YOUR GOAL
Of the lines below, copy those that hold the word "import".

•••••

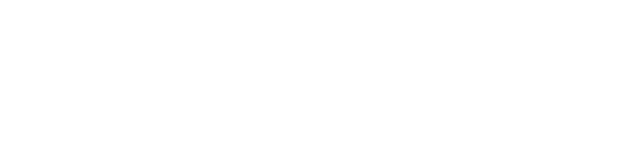
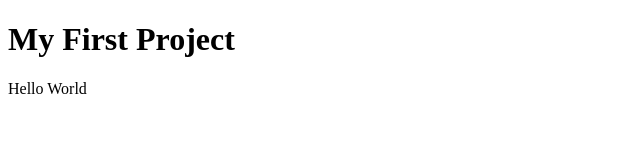
Before and after one commit to amitayWolff/SecondProj, a website: page index.html in a window 1280 px wide. Shown: the whole page, without its empty margins (0-640 px from the left). Drawn offline with Linux system fonts and the light colour scheme.

Commit message:
last Update Text

```diff
--- a/index.html
+++ b/index.html
@@ -7,6 +7,7 @@
     <title>Document</title>
 </head>
 <body>
-
+    <h1>My First Project</h1>
+    Hello World
 </body>
 </html>
```
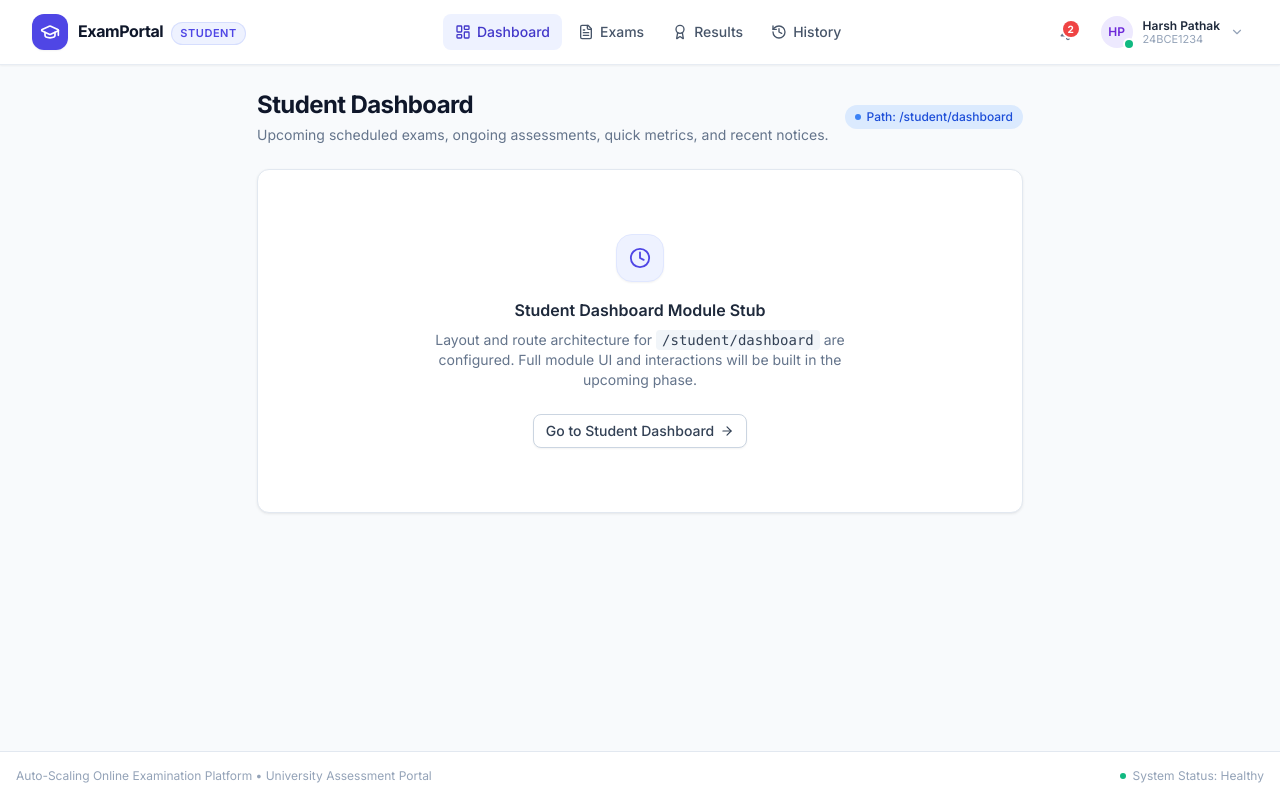
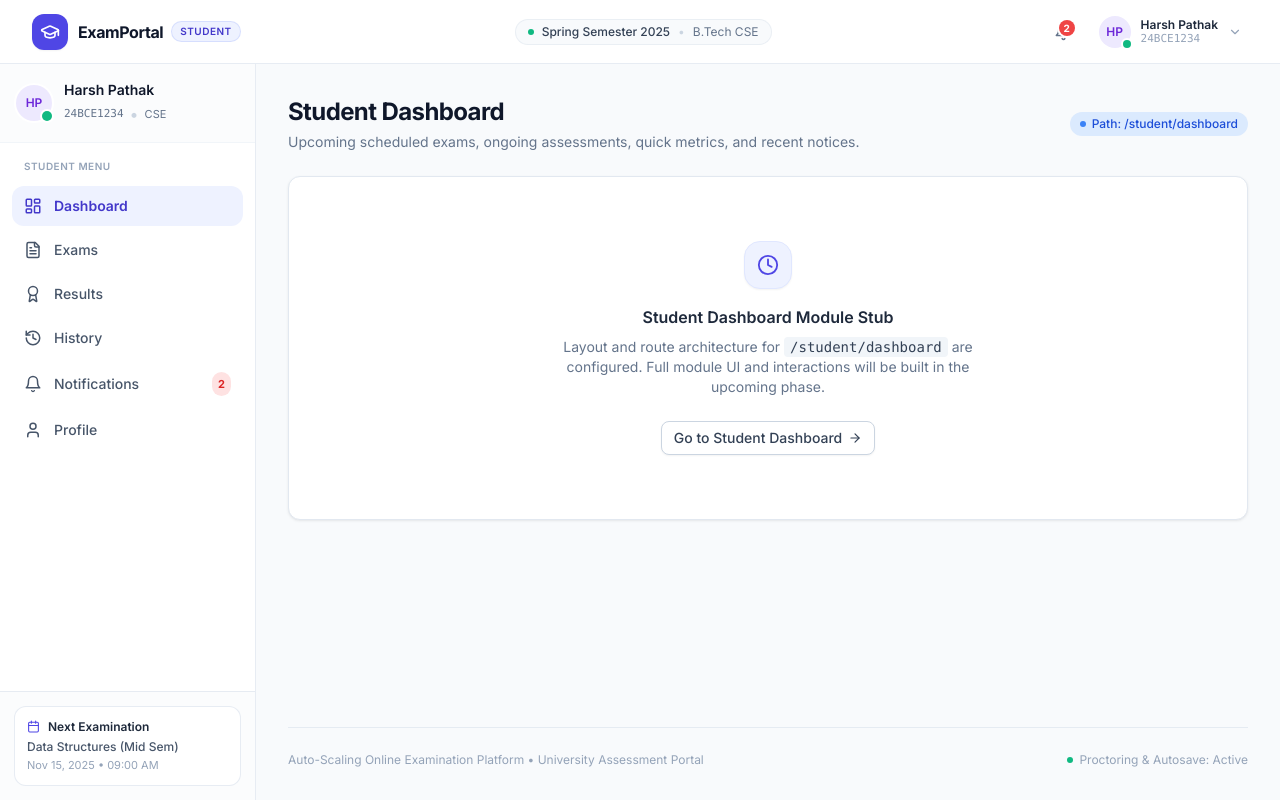
Before and after one commit to Harsh-pa-thak/Auto-Scaling-Online-Examination-Platform, a React (Vite) app in the folder frontend/: page /student/dashboard in a window 1280 px wide. Built offline with nearby package versions, Linux system fonts and the light colour scheme.

Commit message:
module wise editing

```diff
--- a/frontend/src/layouts/StudentLayout.jsx
+++ b/frontend/src/layouts/StudentLayout.jsx
@@ -1,228 +1,50 @@
 import { useState } from 'react'
-import { NavLink, Link, Outlet, useNavigate } from 'react-router-dom'
-import {
-  GraduationCap,
-  LayoutDashboard,
-  FileText,
-  Award,
-  History,
-  Bell,
-  User,
-  LogOut,
-  Menu,
-  X,
-  ShieldCheck,
-  ChevronDown,
-} from 'lucide-react'
-import { useAuth } from '../hooks/useAuth'
-import Avatar from '../components/common/Avatar'
-import Dropdown, { DropdownItem, DropdownDivider } from '../components/common/Dropdown'
-import { mockNotifications } from '../data/mockData'
+import { Outlet } from 'react-router-dom'
+import StudentNavbar from '../components/student/StudentNavbar'
+import StudentSidebar from '../components/student/StudentSidebar'
 
-const navLinks = [
-  { to: '/student/dashboard', label: 'Dashboard', icon: LayoutDashboard },
-  { to: '/student/exams',     label: 'Exams',     icon: FileText },
-  { to: '/student/results',   label: 'Results',   icon: Award },
-  { to: '/student/history',   label: 'History',   icon: History },
-]
-
+/**
+ * StudentLayout — Main application shell for all student portal routes (/student/*)
+ *
+ * Provides:
+ * - Desktop: Sticky top navbar, fixed left sidebar, main content area with nested Outlet
+ * - Mobile: Responsive hamburger drawer menu
+ * - Profile dropdown, notification badge, and university branding
+ */
 export default function StudentLayout() {
-  const { user, logout } = useAuth()
-  const navigate = useNavigate()
   const [mobileMenuOpen, setMobileMenuOpen] = useState(false)
-
-  const unreadCount = mockNotifications.filter((n) => !n.read).length
-
-  // Fallback student info if auth state isn't initialized yet
-  const student = user || {
-    name: 'Harsh Pathak',
-    id: '24BCE1234',
-    branch: 'B.Tech CSE',
-    role: 'student',
-  }
-
-  const handleLogout = () => {
-    logout()
-    navigate('/login')
-  }
 
   return (
     <div className="min-h-screen bg-slate-50 flex flex-col font-sans">
-      {/* ── Top Navigation Bar ── */}
-      <header className="sticky top-0 z-40 bg-white border-b border-slate-200/80 shadow-sm">
-        <div className="max-w-7xl mx-auto px-4 sm:px-6 lg:px-8">
-          <div className="flex h-16 items-center justify-between gap-4">
-            {/* Brand Logo & Title */}
-            <div className="flex items-center gap-3">
-              <Link to="/student/dashboard" className="flex items-center gap-2.5 group">
-                <div className="flex h-9 w-9 items-center justify-center rounded-xl bg-primary-600 text-white shadow-sm transition-transform duration-150 group-hover:scale-105">
-                  <GraduationCap size={20} />
-                </div>
-                <div>
-                  <span className="text-base font-bold tracking-tight text-slate-900 group-hover:text-primary-600 transition-colors">
-                    ExamPortal
-                  </span>
-                  <span className="hidden sm:inline-block ml-2 text-[11px] font-semibold uppercase tracking-wider text-primary-600 bg-primary-50 px-2 py-0.5 rounded-full border border-primary-200/60">
-                    Student
-                  </span>
-                </div>
-              </Link>
-            </div>
+      {/* ── Top Navbar ── */}
+      <StudentNavbar onToggleMobileMenu={() => setMobileMenuOpen(true)} />
 
-            {/* Desktop Navigation Links */}
-            <nav className="hidden md:flex items-center gap-1">
-              {navLinks.map(({ to, label, icon: Icon }) => (
-                <NavLink
-                  key={to}
-                  to={to}
-                  className={({ isActive }) =>
-                    `nav-link ${isActive ? 'nav-link-active' : ''}`
-                  }
-                >
-                  <Icon size={16} />
-                  <span>{label}</span>
-                </NavLink>
-              ))}
-            </nav>
+      {/* ── Main Layout (Sidebar + Nested Outlet Area) ── */}
+      <div className="flex-1 flex min-h-[calc(100vh-4rem)]">
+        {/* Left Sidebar Navigation & Mobile Drawer */}
+        <StudentSidebar
+          mobileOpen={mobileMenuOpen}
+          onCloseMobile={() => setMobileMenuOpen(false)}
+        />
 
-            {/* Right Actions: Notifications & Profile */}
-            <div className="flex items-center gap-2 sm:gap-3">
-              {/* Notifications */}
-              <Link
-                to="/student/notifications"
-                aria-label="View notifications"
-                className="relative p-2 rounded-lg text-slate-500 hover:text-slate-800 hover:bg-slate-100 transition-colors"
-              >
-                <Bell size={18} />
-                {unreadCount > 0 && (
-                  <span className="absolute top-1.5 right-1.5 flex h-4 min-w-[16px] px-1 items-center justify-center rounded-full bg-red-500 text-[10px] font-bold text-white ring-2 ring-white">
-                    {unreadCount}
-                  </span>
-                )}
-              </Link>
+        {/* Nested Outlet Content Area */}
+        <main className="flex-1 min-w-0 p-4 sm:p-6 lg:p-8 flex flex-col">
+          <div className="flex-1 max-w-7xl w-full mx-auto">
+            <Outlet />
+          </div>
 
-              {/* User Profile Dropdown */}
-              <Dropdown
-                align="right"
-                width="w-60"
-                trigger={
-                  <button
-                    type="button"
-                    className="flex items-center gap-2.5 p-1 rounded-lg hover:bg-slate-100 transition-colors text-left"
-                  >
-                    <Avatar name={student.name} size="sm" status="online" />
-                    <div className="hidden lg:block text-left">
-                      <p className="text-xs font-semibold text-slate-800 leading-tight">
-                        {student.name}
-                      </p>
-                      <p className="text-[11px] text-slate-400 leading-tight">
-                        {student.id}
-                      </p>
-                    </div>
-                    <ChevronDown size={14} className="hidden sm:block text-slate-400" />
-                  </button>
-                }
-              >
-                <div className="px-3 py-2 border-b border-slate-100 mb-1">
-                  <p className="text-xs font-semibold text-slate-900">{student.name}</p>
-                  <p className="text-[11px] text-slate-500">{student.id} • {student.branch || 'CSE'}</p>
-                </div>
-
-                <DropdownItem
-                  icon={<User size={14} />}
-                  onClick={() => navigate('/student/profile')}
-                >
-                  My Profile
-                </DropdownItem>
-
-                <DropdownItem
-                  icon={<ShieldCheck size={14} />}
-                  onClick={() => navigate('/admin/dashboard')}
-                >
-                  Switch to Admin View
-                </DropdownItem>
-
-                <DropdownDivider />
-
-                <DropdownItem
-                  icon={<LogOut size={14} />}
-                  danger
-                  onClick={handleLogout}
-                >
-                  Sign Out
-                </DropdownItem>
-              </Dropdown>
-
-              {/* Mobile Menu Toggle Button */}
-              <button
-                type="button"
-                onClick={() => setMobileMenuOpen((prev) => !prev)}
-                aria-label="Toggle navigation menu"
-                className="md:hidden p-2 rounded-lg text-slate-600 hover:bg-slate-100 transition-colors"
-              >
-                {mobileMenuOpen ? <X size={20} /> : <Menu size={20} />}
-              </button>
-            </div>
-          </div>
-        </div>
-
-        {/* ── Mobile Navigation Drawer ── */}
-        {mobileMenuOpen && (
-          <div className="md:hidden border-t border-slate-200 bg-white px-4 pt-2 pb-4 space-y-1 shadow-lg animate-in slide-in-from-top-2 duration-150">
-            {navLinks.map(({ to, label, icon: Icon }) => (
-              <NavLink
-                key={to}
-                to={to}
-                onClick={() => setMobileMenuOpen(false)}
-                className={({ isActive }) =>
-                  `flex items-center gap-3 px-3 py-2.5 rounded-lg text-sm font-medium ${
-                    isActive
-                      ? 'bg-primary-50 text-primary-700 font-semibold'
-                      : 'text-slate-600 hover:bg-slate-50'
-                  }`
-                }
-              >
-                <Icon size={18} />
-                <span>{label}</span>
-              </NavLink>
-            ))}
-            <div className="pt-2 border-t border-slate-100">
-              <NavLink
-                to="/student/profile"
-                onClick={() => setMobileMenuOpen(false)}
-                className="flex items-center gap-3 px-3 py-2.5 rounded-lg text-sm font-medium text-slate-600 hover:bg-slate-50"
-              >
-                <User size={18} />
-                <span>My Profile</span>
-              </NavLink>
-              <button
-                type="button"
-                onClick={handleLogout}
-                className="flex w-full items-center gap-3 px-3 py-2.5 rounded-lg text-sm font-medium text-red-600 hover:bg-red-50"
-              >
-                <LogOut size={18} />
-                <span>Sign Out</span>
-              </button>
-            </div>
-          </div>
-        )}
-      </header>
-
-      {/* ── Main Content Area ── */}
-      <main className="flex-1 page-container">
-        <Outlet />
-      </main>
-
-      {/* ── Academic Footer ── */}
-      <footer className="border-t border-slate-200 bg-white py-4 text-center text-xs text-slate-400">
-        <div className="max-w-7xl mx-auto px-4 flex flex-col sm:flex-row items-center justify-between gap-2">
-          <span>Auto-Scaling Online Examination Platform • University Assessment Portal</span>
-          <span className="flex items-center gap-1.5 text-slate-400">
-            <span className="inline-block h-1.5 w-1.5 rounded-full bg-emerald-500" />
-            System Status: Healthy
-          </span>
-        </div>
-      </footer>
+          {/* Academic Footer */}
+          <footer className="mt-12 pt-6 border-t border-slate-200/80 text-xs text-slate-400 flex flex-col sm:flex-row items-center justify-between gap-2 max-w-7xl w-full mx-auto">
+            <span>
+              Auto-Scaling Online Examination Platform • University Assessment Portal
+            </span>
+            <span className="flex items-center gap-1.5 text-slate-400">
+              <span className="inline-block h-1.5 w-1.5 rounded-full bg-emerald-500" />
+              Proctoring & Autosave: Active
+            </span>
+          </footer>
+        </main>
+      </div>
     </div>
   )
 }
```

•••••

SOLUTION TO THE EXERCISE
 import { useState } from 'react'
-import { NavLink, Link, Outlet, useNavigate } from 'react-router-dom'
-import {
-import { useAuth } from '../hooks/useAuth'
-import Avatar from '../components/common/Avatar'
-import Dropdown, { DropdownItem, DropdownDivider } from '../components/common/Dropdown'
-import { mockNotifications } from '../data/mockData'
+import { Outlet } from 'react-router-dom'
+import StudentNavbar from '../components/student/StudentNavbar'
+import StudentSidebar from '../components/student/StudentSidebar'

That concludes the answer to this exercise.